Mike Tyson Highlight/Tribute "Be Real" HD 2016/eternity
Tribute to one of the greatest athletes of all time, with an essay on the polarity of his life and career, by Hunter Holbrook
Whether you love or hate Mike Tyson--as there has never seemed to be a middle ground on the matter--you cannot deny his once remarkable athleticism and profound charisma which permeated the national social conscious for decades. Our often guilty, yet unquenchable infatuation with Tyson has resonated well beyond the bell of his final round and entrenched him as an eternal figure in the annals of American sports and cultural discourse. His capacity to transform supreme talent and success into rapid and seemingly careless self-destruction has led to one of the most captivating biographical sagas in the modern age--transcending much beyond the realm of athletics . The spectacularly compelling, deliciously crude, magnetic aura of unadulterated, garish barbarism he so adeptly engineered--and subsequently imposed upon pop culture --elevated him from just a sportsman to "the baddest man on the planet." But as much as the self-induced and self-promoted "hell raiser" mystique he cultivated elicited incredible awe from audiences, and generated tremendous financial rewards for himself (and Don King), Tyson's moral fiber was consequently subjected to callous and exploitive media sabotage and dehumanization. This ruthless, vindictive media-sponsored assault on Tyson's humanity enabled a perpetuation and exacerbation of rapidly pervading sentiment among public opinion of crass indifference towards accepting him as anything more than the unscrupulous, hopelessly depraved monster they seemed more than happy to believe he was. A staunch unwillingness by mainstream opinion to make even remote concessions for the brutal hardships Tyson had faced during his childhood were affective in facilitating a grave, albeit contented negligence towards allotting him any semblance of compassion for his exposure to the horrendous and turbulent upbringing he had somehow survived.

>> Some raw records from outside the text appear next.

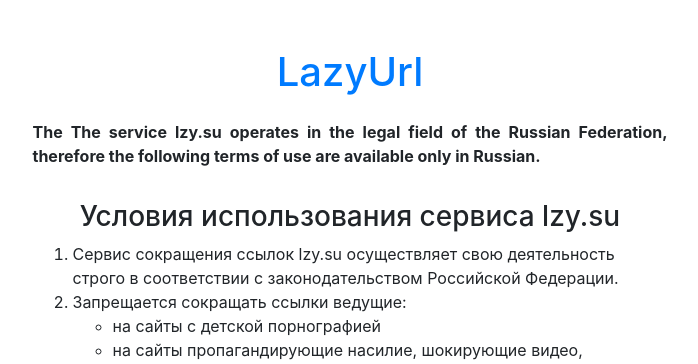
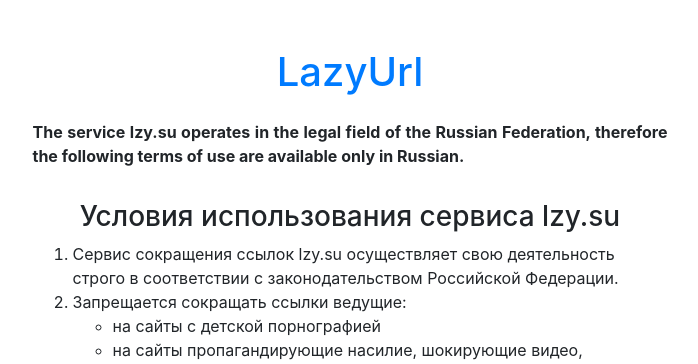
Before and after one commit to YuriyCherniy/lzy.su, a Django app: page /terms/ in a window 1280 px wide. Shown: the top 364 px of the page, without its empty margins (290-988 px from the left). Run offline with Django 4.2, Linux system fonts and the light colour scheme; some libraries are stand-ins or nearby versions.

Commit message:
minor text changes

```diff
--- a/app/core/templates/core/terms_of_use.html
+++ b/app/core/templates/core/terms_of_use.html
@@ -15,7 +15,7 @@
 
     <div class="row justify-content-lg-center mb-3">
         <div class="col-lg-7">
-            <p class="text-justify"><b>The The service lzy.su operates in the legal field of the Russian Federation,
+            <p class="text-justify"><b>The service lzy.su operates in the legal field of the Russian Federation,
                     therefore the following terms of use are available only in Russian.</b>
             </p>
         </div>
```
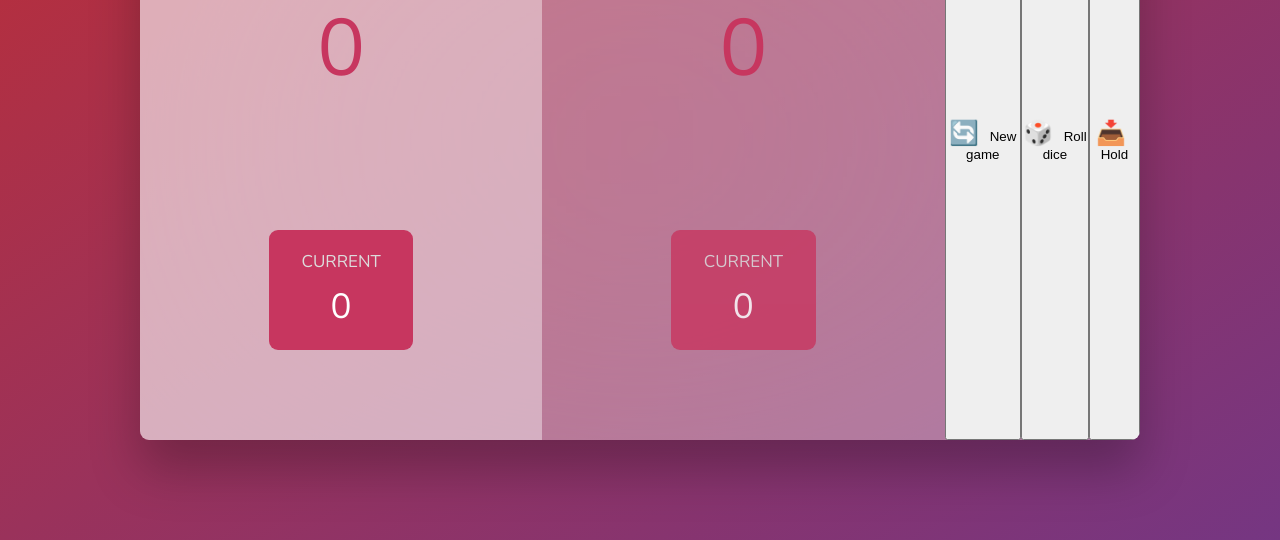
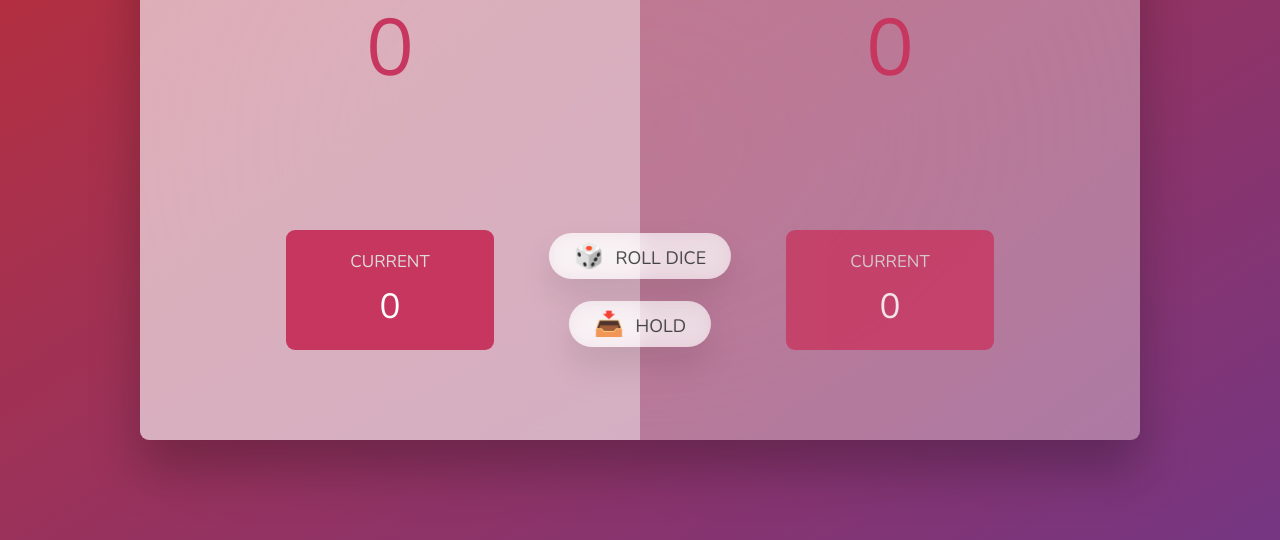
Before and after one commit to DevRelLewis/oinkgame, a plain HTML site: page index.html in a window 1280 px wide. Shown: the part 260-800 px from the top of the page. Drawn offline with nearby package versions, Linux system fonts and the light colour scheme.

Commit message:
put missing code back

```diff
--- a/style.css
+++ b/style.css
@@ -100,6 +100,28 @@ main {
 }
 
 /* ABSOLUTE POSITIONED ELEMENTS */
+.btn {
+  position: absolute;
+  left: 50%;
+  transform: translateX(-50%);
+  color: #444;
+  background: none;
+  border: none;
+  font-family: inherit;
+  font-size: 1.8rem;
+  text-transform: uppercase;
+  cursor: pointer;
+  font-weight: 400;
+  transition: all 0.2s;
+
+  background-color: white;
+  background-color: rgba(255, 255, 255, 0.6);
+  backdrop-filter: blur(10px);
+
+  padding: 0.7rem 2.5rem;
+  border-radius: 50rem;
+  box-shadow: 0 1.75rem 3.5rem rgba(0, 0, 0, 0.1);
+}
 
 .btn::first-letter {
   font-size: 2.4rem;
```
Also changed, not shown: 1 other file.
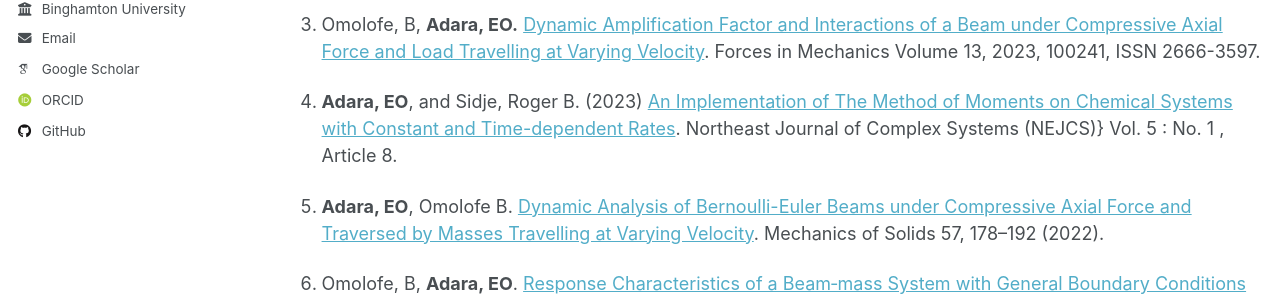
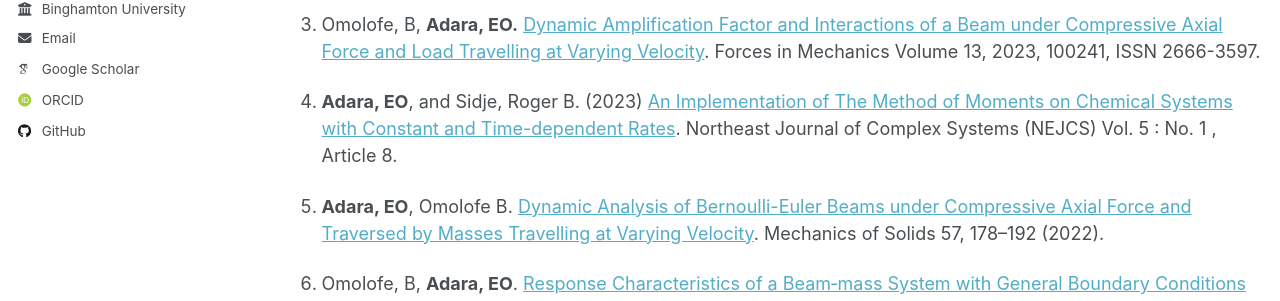
Before and after one commit to EmmanuelAdara/EmmanuelAdara.github.io, a Jekyll site: the page built from _pages/publications.md, in a window 1280 px wide and 1122 px high. Shown: the part 384-685 px from the top of the window. Built offline with Jekyll 4.4.1, drawn with Linux system fonts in a browser that asks for light colours; some web fonts are replaced; a script that is not in the unit is left out.

```diff
--- a/_pages/publications.md
+++ b/_pages/publications.md
@@ -19,7 +19,7 @@ Computational Science and Computational Intelligence. CSCI 2024. Communications
 1. Omolofe, B, **Adara, EO.** [Dynamic Amplification Factor and Interactions of a Beam under Compressive Axial Force and Load Travelling at Varying Velocity](https://doi.org/10.1016/j.finmec.2023.100241). Forces in Mechanics Volume 13,	2023, 100241,	ISSN 2666-3597.
 
 
-1. **Adara, EO**, and Sidje, Roger B. (2023) [An Implementation of The Method of Moments on Chemical Systems with Constant and Time-dependent Rates](https://orb.binghamton.edu/nejcs/vol5/iss1/8/). Northeast Journal of Complex Systems (NEJCS)} Vol. 5 : No. 1 , Article 8.
+1. **Adara, EO**, and Sidje, Roger B. (2023) [An Implementation of The Method of Moments on Chemical Systems with Constant and Time-dependent Rates](https://orb.binghamton.edu/nejcs/vol5/iss1/8/). Northeast Journal of Complex Systems (NEJCS) Vol. 5 : No. 1 , Article 8.
 
 
 1. **Adara, EO**, Omolofe B. [Dynamic Analysis of Bernoulli-Euler Beams under Compressive Axial Force and Traversed by Masses Travelling at Varying Velocity](https://doi.org/10.3103/S0025654422010071). Mechanics of Solids 57, 178–192 (2022).
```
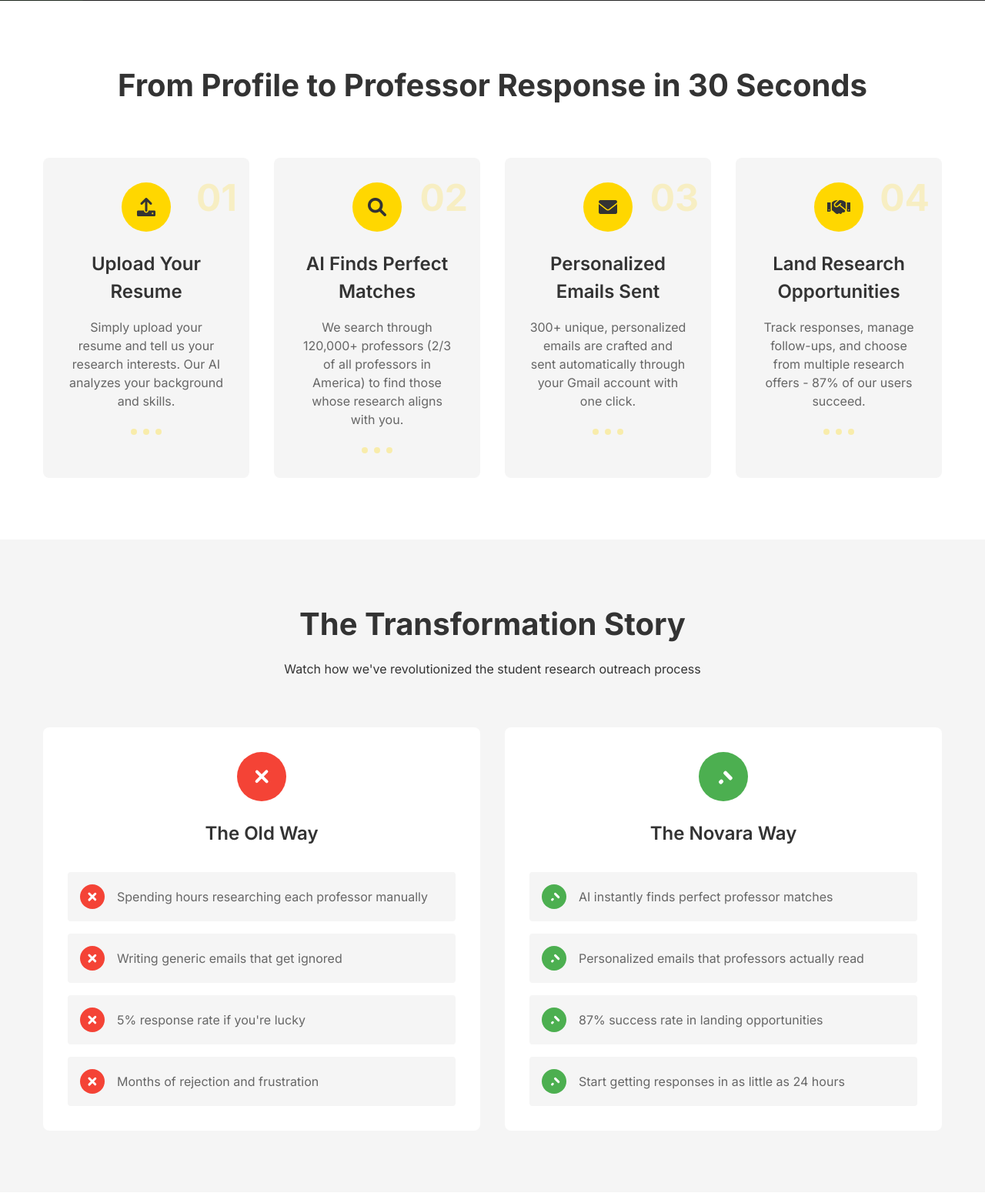
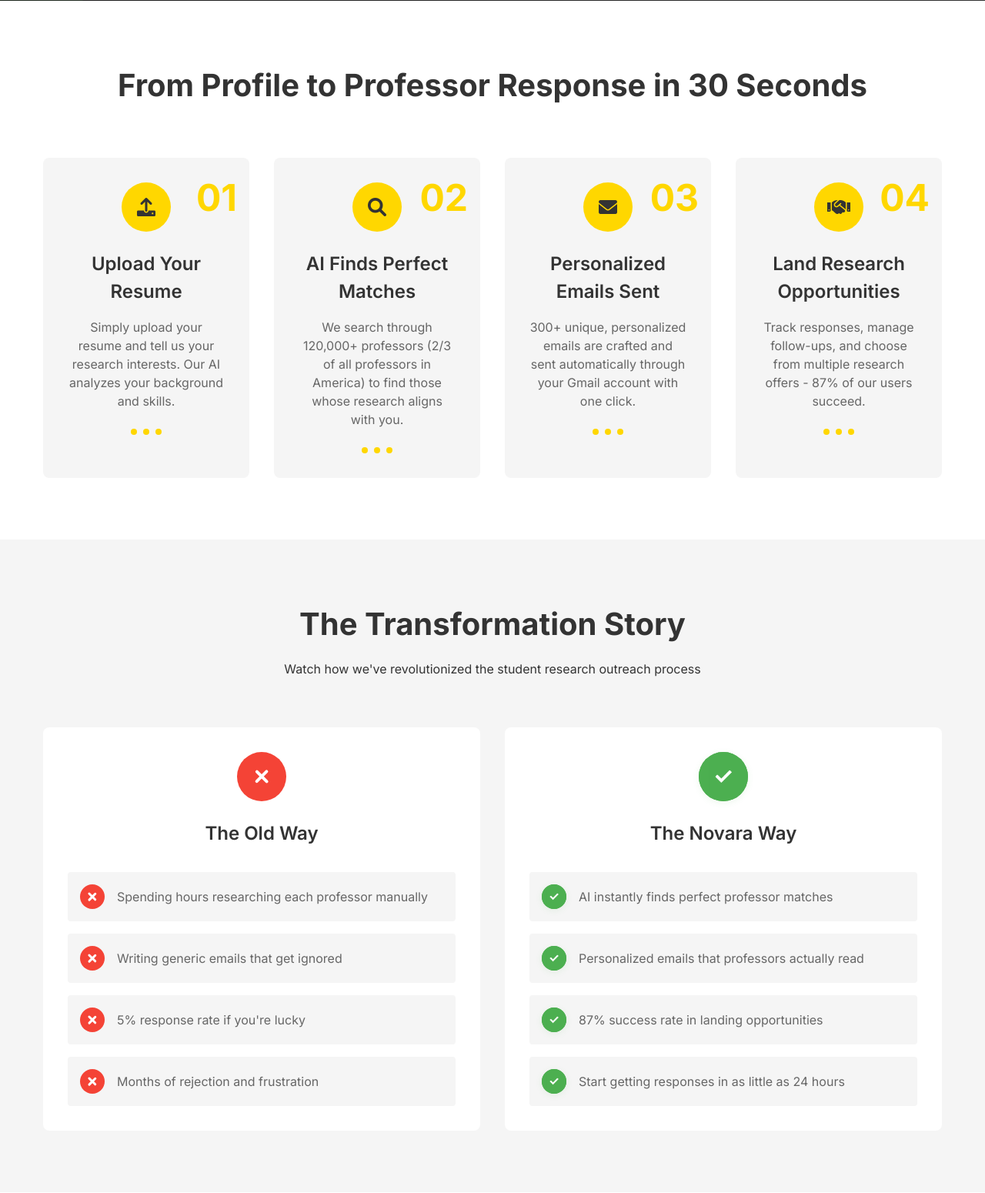
Before and after one commit to 110646/Novara, a Django app: page / in a window 1280 px wide. Shown: the part 799-2349 px from the top of the page at 77% size. Run offline with Django 4.2, Linux system fonts and the light colour scheme; grey boxes are pictures that could not be loaded.

Commit message:
completed the home page

```diff
--- a/static/css/style.css
+++ b/static/css/style.css
@@ -331,7 +331,7 @@ body {
     font-size: 3rem;
     font-weight: 700;
     color: var(--primary-color);
-    opacity: 0.2;
+    opacity: 1;
     position: absolute;
     top: 1rem;
     right: 1rem;
@@ -374,9 +374,9 @@ body {
 .circle {
     width: 8px;
     height: 8px;
-    background-color: var(--primary-color);
+    background-color: #FFD700;
     border-radius: 50%;
-    opacity: 0.3;
+    opacity: 1;
 }
 
 /* Problem Solution Section */
@@ -923,8 +923,10 @@ h3 {
     display: inline-block;
     width: 1.5em;
     height: 1.5em;
-    background: none;
+    background: #4CAF50; /* Green background */
+    border-radius: 50%;
     position: relative;
+    box-shadow: 0 2px 8px rgba(76,175,80,0.10);
 }
 .icon-check::before {
     content: '';
@@ -948,3 +950,24 @@ h3 {
     border-radius: 2px;
     transform: rotate(45deg);
 }
+
+.icon-check-img {
+    display: inline-flex;
+    align-items: center;
+    justify-content: center;
+    width: 32px;
+    height: 32px;
+    background: #4CAF50;
+    border-radius: 50%;
+    box-shadow: 0 2px 8px rgba(76,175,80,0.10);
+}
+.icon-container .icon-check-img {
+    width: 64px;
+    height: 64px;
+}
+.icon-check-img img {
+    width: 60%;
+    height: 60%;
+    object-fit: contain;
+    display: block;
+}
--- a/templates/home.html
+++ b/templates/home.html
@@ -185,32 +185,32 @@
                 <div class="new-way">
                     <div class="content">
                         <div class="icon-container">
-                            <i class="icon-check"></i>
+                            <span class="icon-check-img"><img src="{% static 'images/check.png' %}" alt="Check" /></span>
                         </div>
                         <h3>The Novara Way</h3>
 
                         <div class="scenarios">
                             <div class="scenario" data-index="0">
                                 <div class="icon">
-                                    <i class="icon-check"></i>
+                                    <span class="icon-check-img"><img src="{% static 'images/check.png' %}" alt="Check" /></span>
                                 </div>
                                 <p>AI instantly finds perfect professor matches</p>
                             </div>
                             <div class="scenario" data-index="1">
                                 <div class="icon">
-                                    <i class="icon-check"></i>
+                                    <span class="icon-check-img"><img src="{% static 'images/check.png' %}" alt="Check" /></span>
                                 </div>
                                 <p>Personalized emails that professors actually read</p>
                             </div>
                             <div class="scenario" data-index="2">
                                 <div class="icon">
-                                    <i class="icon-check"></i>
+                                    <span class="icon-check-img"><img src="{% static 'images/check.png' %}" alt="Check" /></span>
                                 </div>
                                 <p>87% success rate in landing opportunities</p>
                             </div>
                             <div class="scenario" data-index="3">
                                 <div class="icon">
-                                    <i class="icon-check"></i>
+                                    <span class="icon-check-img"><img src="{% static 'images/check.png' %}" alt="Check" /></span>
                                 </div>
                                 <p>Start getting responses in as little as 24 hours</p>
                             </div>
```
Also changed, not shown: other parts of templates/home.html (+17 -9 lines), db.sqlite3, static/images/check.png (added), 1 other file.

This dynamic potentiated a grand hypocrisy among commercialized ethical righteousness, and illuminates with striking clarity a malfunction inherent within society's moral cognitive functioning: while we found comfort and security in denouncing Tyson's core and essential humanness, we could never thwart the massive appeal he invoked within our own consciousness. We relished watching him fail, savored the juicy details of his constant tribulations, and could not wait to hear about the next episode in his seemingly inevitable and cataclysmic self-destruction. There should have been an obligation to question this blatantly obvious, quickly manifesting dichotomy within the public eye of concurrently loathing, yet remaining utterly seduced by Tyson.
With subtle, yet prodigious self awareness, Tyson served as a mirror to society, revealing what was stark reflection into the more primal, darker elements of the animalistic nature intrinsic, and forever inescapable, within us all. An image that wavered our own supposed heightened morality, and exemplified what was in fact society's perhaps subconscious, but nonetheless complicit emulation of the menacing, tyrannical antics and instincts they had so ruthlessly condemned Tyson for flaunting; as through the sickeningly sweet pleasure we found and craved in Tyson's personal anguish and torment, and the carceralesque suppression we imposed upon his humanity, its apparent that while Tyson might have been "the baddest man on the planet," he simply had no fighting chance when forced to face the "baddest" of society's brash judgment and prejudicial subjugation. The inability to consolidate our conflicted and obsessive love-hate enthrallment for Tyson highlights the deepest abysses of our own unrefined existence, an unsettling reality for which the most viable defense mechanism for coping was to further outlaw and criminalize him-- a desperate attempt to widen the chasm established between his humanity and our own--to appease and thwart the demons he provoked in us all.
Undoubtedly, Tyson operated well outside the realm of normative social discourse, but that fact alone holds no bearing on the fundamental quality of his character as a human being. His current renaissance is testament enough to declare with the utmost confidence that the media, and the tentacles it so relentlessly and persuasively implanted into generalized social perception of Tyson are the forces to be held ultimately accountable for his meteoric downfall. Tyson's raw and unappreciated intelligence and genuine empathy were shamelessly neglected and/or manipulated by an assault too intent on demonizing him for "masses are asses," public's entertainment to consider the progressive and overwhelming strain being applied to a man whose emotional fragility was already about as tenuous as it gets.
By Hunter Holbrook
Music: Rock the night (diamond cut remix) by Diamond Cut Music